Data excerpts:

# # #

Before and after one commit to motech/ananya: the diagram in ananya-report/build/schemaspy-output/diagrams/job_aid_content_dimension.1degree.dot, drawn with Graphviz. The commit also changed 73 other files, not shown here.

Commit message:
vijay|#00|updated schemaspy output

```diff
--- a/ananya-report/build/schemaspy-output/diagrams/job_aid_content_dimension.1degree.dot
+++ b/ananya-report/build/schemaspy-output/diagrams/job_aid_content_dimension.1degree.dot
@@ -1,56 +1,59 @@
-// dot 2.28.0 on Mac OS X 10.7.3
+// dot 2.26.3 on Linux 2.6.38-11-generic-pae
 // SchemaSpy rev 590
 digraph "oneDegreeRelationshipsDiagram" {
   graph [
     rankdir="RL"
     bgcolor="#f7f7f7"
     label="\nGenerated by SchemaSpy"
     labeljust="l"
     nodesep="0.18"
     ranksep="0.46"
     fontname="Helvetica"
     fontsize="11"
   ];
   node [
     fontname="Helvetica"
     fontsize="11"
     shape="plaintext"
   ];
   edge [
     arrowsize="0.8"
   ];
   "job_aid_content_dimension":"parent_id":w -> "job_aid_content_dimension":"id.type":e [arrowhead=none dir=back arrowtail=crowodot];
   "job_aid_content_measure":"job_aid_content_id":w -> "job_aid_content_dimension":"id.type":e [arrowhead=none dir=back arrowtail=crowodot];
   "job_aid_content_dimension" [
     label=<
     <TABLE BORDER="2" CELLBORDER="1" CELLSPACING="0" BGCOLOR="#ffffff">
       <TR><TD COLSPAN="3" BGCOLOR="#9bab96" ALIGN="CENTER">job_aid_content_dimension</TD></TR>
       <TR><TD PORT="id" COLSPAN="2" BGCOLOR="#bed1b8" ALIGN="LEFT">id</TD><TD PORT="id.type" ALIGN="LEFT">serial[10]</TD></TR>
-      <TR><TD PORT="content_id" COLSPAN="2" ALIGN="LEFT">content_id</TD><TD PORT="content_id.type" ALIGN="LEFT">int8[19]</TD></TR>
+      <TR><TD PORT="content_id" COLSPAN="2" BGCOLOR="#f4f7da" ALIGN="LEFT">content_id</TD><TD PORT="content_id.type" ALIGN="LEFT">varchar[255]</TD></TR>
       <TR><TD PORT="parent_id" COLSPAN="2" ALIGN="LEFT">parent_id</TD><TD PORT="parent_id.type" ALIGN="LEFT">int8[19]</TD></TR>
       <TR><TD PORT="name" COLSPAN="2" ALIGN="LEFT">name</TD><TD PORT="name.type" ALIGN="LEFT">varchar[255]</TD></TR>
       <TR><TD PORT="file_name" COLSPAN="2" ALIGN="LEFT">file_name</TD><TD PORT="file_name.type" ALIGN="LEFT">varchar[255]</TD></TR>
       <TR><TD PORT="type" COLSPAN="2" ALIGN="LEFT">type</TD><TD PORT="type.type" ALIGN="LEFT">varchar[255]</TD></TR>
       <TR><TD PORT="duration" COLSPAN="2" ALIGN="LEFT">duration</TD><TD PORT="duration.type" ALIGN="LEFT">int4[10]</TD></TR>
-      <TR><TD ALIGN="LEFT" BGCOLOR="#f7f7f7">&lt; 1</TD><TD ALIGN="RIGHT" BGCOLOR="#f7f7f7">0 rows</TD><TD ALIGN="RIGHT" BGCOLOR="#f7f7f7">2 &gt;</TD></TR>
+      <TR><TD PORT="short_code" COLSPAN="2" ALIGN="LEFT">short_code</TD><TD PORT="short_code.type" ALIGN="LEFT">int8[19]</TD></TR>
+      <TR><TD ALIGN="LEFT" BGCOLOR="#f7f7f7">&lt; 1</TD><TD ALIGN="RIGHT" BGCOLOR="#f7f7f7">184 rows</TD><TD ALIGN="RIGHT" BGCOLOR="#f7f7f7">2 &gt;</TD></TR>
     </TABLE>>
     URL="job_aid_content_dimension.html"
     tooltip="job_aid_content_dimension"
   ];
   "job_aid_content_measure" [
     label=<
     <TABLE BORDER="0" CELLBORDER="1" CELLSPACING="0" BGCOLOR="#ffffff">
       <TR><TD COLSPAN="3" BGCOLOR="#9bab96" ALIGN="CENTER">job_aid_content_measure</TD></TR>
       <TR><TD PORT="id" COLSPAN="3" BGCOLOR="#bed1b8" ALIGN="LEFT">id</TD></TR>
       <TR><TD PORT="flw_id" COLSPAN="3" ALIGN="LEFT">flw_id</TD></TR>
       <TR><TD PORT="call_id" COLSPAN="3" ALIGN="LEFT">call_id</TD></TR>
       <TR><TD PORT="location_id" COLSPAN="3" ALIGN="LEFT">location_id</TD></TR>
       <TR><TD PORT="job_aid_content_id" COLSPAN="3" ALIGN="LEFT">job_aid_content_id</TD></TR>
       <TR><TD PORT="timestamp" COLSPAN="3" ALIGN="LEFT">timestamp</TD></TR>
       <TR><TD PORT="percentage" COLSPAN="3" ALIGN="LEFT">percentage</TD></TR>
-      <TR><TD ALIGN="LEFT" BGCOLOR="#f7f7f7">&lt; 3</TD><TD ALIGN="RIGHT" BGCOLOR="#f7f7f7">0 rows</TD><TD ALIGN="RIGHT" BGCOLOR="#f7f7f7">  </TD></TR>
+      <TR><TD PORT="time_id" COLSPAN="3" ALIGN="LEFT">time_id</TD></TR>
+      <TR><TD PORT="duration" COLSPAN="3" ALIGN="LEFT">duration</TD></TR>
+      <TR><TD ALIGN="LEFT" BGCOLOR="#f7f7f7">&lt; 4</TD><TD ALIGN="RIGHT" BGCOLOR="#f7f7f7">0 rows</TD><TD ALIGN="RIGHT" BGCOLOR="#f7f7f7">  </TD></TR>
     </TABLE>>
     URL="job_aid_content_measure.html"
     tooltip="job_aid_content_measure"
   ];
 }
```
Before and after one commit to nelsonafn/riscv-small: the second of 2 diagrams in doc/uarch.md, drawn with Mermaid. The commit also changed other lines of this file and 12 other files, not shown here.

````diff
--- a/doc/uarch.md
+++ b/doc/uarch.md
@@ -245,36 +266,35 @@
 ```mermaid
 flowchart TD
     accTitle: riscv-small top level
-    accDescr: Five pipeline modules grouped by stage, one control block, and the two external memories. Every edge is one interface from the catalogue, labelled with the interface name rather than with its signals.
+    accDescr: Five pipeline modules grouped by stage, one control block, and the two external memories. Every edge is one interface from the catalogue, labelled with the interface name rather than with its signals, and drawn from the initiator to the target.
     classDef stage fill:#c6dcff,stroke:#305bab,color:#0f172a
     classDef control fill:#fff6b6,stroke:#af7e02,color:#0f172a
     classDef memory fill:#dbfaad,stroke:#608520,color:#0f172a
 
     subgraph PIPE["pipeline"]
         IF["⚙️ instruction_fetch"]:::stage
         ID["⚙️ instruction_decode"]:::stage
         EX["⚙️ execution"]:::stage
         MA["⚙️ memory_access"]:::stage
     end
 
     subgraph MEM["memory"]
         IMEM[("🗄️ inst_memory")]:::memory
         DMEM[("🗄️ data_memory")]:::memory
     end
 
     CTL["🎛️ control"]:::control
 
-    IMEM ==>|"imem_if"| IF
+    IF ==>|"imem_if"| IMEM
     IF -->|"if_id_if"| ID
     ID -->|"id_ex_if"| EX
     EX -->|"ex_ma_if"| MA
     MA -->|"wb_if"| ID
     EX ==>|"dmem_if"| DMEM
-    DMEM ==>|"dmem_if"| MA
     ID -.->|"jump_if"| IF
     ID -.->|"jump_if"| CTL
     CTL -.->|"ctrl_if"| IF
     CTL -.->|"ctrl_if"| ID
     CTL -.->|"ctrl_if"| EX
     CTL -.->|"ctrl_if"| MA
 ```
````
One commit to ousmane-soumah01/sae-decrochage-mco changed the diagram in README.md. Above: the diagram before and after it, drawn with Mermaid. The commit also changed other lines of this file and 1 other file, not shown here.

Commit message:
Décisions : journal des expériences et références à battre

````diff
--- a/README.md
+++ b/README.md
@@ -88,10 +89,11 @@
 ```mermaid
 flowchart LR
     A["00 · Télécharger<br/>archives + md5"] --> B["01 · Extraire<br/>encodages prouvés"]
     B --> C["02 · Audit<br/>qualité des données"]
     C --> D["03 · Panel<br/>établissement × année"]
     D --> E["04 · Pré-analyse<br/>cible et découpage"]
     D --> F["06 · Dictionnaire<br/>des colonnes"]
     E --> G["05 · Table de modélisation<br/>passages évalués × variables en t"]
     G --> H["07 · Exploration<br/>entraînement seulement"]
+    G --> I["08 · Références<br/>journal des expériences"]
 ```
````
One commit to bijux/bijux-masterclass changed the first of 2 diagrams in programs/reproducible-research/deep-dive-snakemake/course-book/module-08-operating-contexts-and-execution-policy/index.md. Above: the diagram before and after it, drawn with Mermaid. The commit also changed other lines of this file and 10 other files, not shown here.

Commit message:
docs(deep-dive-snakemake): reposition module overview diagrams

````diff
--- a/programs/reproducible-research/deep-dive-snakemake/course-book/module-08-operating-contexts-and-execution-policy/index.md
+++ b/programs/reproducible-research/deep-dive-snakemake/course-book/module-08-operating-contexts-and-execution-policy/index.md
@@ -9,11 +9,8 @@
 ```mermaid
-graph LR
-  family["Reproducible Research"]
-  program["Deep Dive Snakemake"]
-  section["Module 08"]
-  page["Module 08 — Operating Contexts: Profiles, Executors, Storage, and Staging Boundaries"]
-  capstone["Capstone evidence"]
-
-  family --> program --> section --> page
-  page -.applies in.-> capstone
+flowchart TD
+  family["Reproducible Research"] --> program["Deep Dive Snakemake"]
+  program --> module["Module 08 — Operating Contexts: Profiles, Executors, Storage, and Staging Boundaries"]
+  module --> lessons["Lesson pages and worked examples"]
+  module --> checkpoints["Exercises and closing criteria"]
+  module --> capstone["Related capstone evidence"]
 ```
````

# # #

• **Work item**
Wherever the word "programs" occurs in the data, copy that whole line.

• **Response**
One commit to bijux/bijux-masterclass changed the first of 2 diagrams in programs/reproducible-research/deep-dive-snakemake/course-book/module-08-operating-contexts-and-execution-policy/index.md. Above: the diagram before and after it, drawn with Mermaid. The commit also changed other lines of this file and 10 other files, not shown here.
--- a/programs/reproducible-research/deep-dive-snakemake/course-book/module-08-operating-contexts-and-execution-policy/index.md
+++ b/programs/reproducible-research/deep-dive-snakemake/course-book/module-08-operating-contexts-and-execution-policy/index.md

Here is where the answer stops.